(Reuters) — Herbalife Ltd said on Wednesday that the U.S. Federal
Trade Commission had opened an inquiry into its operations, news
that briefly sent the nutrition and weight loss company's share
price down more than 16 percent.
Billionaire investor William Ackman, who has a $1.16 billion short
bet on Herbalife, has for months called on regulators to investigate
Herbalife's distribution model, which he calls a "pyramid scheme,"
where a company makes most of its money by recruiting new
distributors rather than selling products to real customers.
Herbalife said it "will cooperate fully with the FTC."
"Herbalife welcomes the inquiry given the tremendous amount of
misinformation in the marketplace," the company said in a statement.
"We are confident that Herbalife is in compliance with all
applicable laws and regulations."
So far, Ackman, who heads Pershing Square Capital Management, has
lost money on his short bet as rivals such as businessman Carl Icahn
took the other side.
Herbalife's share price fell 16.4 percent on news of the FTC inquiry
but later recovered to close at $60.57, down about 7.4 percent on
the New York Stock Exchange.
Los Angeles-based Herbalife this week blasted Ackman for carrying
out "an unfounded, relentless and fraudulent public attack on
Herbalife's business model."
"There has never been merit to his accusations," the company said in
a statement on March 10.
News of the FTC investigation came a day after a 2-1/2 hour long
conference call on which Ackman accused Herbalife of breaking the
law in China.
Ackman's $12 billion hedge fund, Pershing Square, has been shorting
the stock since the middle of 2012.
The FTC has a broad reach to investigate companies which are
deceptive.
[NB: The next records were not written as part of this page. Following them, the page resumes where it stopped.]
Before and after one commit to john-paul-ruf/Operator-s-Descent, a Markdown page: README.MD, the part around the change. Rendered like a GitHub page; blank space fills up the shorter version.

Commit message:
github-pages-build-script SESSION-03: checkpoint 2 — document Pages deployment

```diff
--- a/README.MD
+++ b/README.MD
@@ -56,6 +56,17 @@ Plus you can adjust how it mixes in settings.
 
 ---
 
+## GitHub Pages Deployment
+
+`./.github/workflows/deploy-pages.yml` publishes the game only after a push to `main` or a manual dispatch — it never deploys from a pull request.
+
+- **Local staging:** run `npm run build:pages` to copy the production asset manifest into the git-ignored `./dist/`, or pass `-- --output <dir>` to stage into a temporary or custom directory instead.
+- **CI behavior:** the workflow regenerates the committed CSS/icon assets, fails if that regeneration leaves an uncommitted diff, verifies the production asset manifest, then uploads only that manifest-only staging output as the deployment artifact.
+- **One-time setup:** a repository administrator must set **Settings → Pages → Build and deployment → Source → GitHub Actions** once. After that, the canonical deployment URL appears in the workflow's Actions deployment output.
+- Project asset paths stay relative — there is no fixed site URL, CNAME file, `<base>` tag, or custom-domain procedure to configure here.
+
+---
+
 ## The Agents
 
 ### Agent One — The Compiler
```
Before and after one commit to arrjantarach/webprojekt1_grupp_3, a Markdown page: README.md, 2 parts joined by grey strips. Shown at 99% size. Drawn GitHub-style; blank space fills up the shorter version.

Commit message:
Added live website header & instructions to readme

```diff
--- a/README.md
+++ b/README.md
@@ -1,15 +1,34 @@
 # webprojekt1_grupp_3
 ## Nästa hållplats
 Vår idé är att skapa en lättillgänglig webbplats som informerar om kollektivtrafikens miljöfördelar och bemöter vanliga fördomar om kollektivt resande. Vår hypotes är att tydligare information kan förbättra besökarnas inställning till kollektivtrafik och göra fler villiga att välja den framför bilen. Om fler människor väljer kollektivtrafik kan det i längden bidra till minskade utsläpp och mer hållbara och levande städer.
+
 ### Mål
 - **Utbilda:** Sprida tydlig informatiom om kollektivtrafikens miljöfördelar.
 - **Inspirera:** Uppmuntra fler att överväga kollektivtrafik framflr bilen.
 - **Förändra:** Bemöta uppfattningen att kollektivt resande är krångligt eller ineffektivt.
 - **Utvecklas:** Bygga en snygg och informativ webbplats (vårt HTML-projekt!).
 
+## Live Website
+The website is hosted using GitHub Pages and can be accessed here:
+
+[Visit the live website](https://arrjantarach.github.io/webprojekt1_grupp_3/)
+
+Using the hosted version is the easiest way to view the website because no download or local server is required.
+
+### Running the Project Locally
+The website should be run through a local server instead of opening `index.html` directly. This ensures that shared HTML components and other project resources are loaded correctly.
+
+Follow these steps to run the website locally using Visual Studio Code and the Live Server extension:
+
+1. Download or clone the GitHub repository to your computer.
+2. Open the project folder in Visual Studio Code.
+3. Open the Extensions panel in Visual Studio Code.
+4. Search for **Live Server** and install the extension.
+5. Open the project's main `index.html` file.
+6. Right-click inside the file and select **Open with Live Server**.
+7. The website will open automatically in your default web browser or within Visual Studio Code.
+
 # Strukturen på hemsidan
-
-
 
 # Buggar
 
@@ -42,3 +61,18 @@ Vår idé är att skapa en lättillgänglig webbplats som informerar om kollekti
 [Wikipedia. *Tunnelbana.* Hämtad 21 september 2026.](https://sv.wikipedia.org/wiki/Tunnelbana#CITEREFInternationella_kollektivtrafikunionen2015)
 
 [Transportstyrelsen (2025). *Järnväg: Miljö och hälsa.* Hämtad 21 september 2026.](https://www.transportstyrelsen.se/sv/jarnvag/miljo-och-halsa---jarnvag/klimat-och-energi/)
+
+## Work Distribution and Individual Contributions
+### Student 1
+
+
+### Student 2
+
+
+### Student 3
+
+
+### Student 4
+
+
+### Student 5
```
But it does no criminal prosecution and usually is
limited to recovering money lost by affected consumers.
Its biggest recent probe was of Google, which rivals had accused of
skewing search results so companies competing with Google appeared
lower than appropriate. The FTC decided after an extended probe that
Google broke no antitrust law in search.
The FTC issued a statement acknowledging an investigation into
Herbalife but declined to discuss it. Neither Ackman nor a
representative of his fund responded to requests for comment.
Ackman's investors include state pension funds in New Jersey and
Less than two months ago Senator Edward Markey, a Massachusetts
Democrat, asked both the FTC and the Securities and Exchange
Commission to investigate Herbalife after constituents complained of
losing thousands of dollars through the company.
Online videos show top Herbalife distributors riding horses and snow
mobiles and boasting about their lavish lifestyles all thanks to
selling the company's products. But Ackman and other Herbalife
critics say those are empty promises.
Many Herbalife distributors are Hispanic and Brent Wilkes, executive
director of the Washington-based League of United Latin American
citizens, said he hoped the FTC probe could return some cash to many
alleged victims of the company.
"I am not as excited as you might think about this news because so
many people have lost so much money here. But I am pleased that the
wheels of government seem to be working after all," Wilkes said.
(Reporting by Diane Bartz in Washington,
Phil Wahba in New York and Svea Herbst-Bayliss in Boston; editing by Ros Krasny, Andrew Hay and Tom Brown)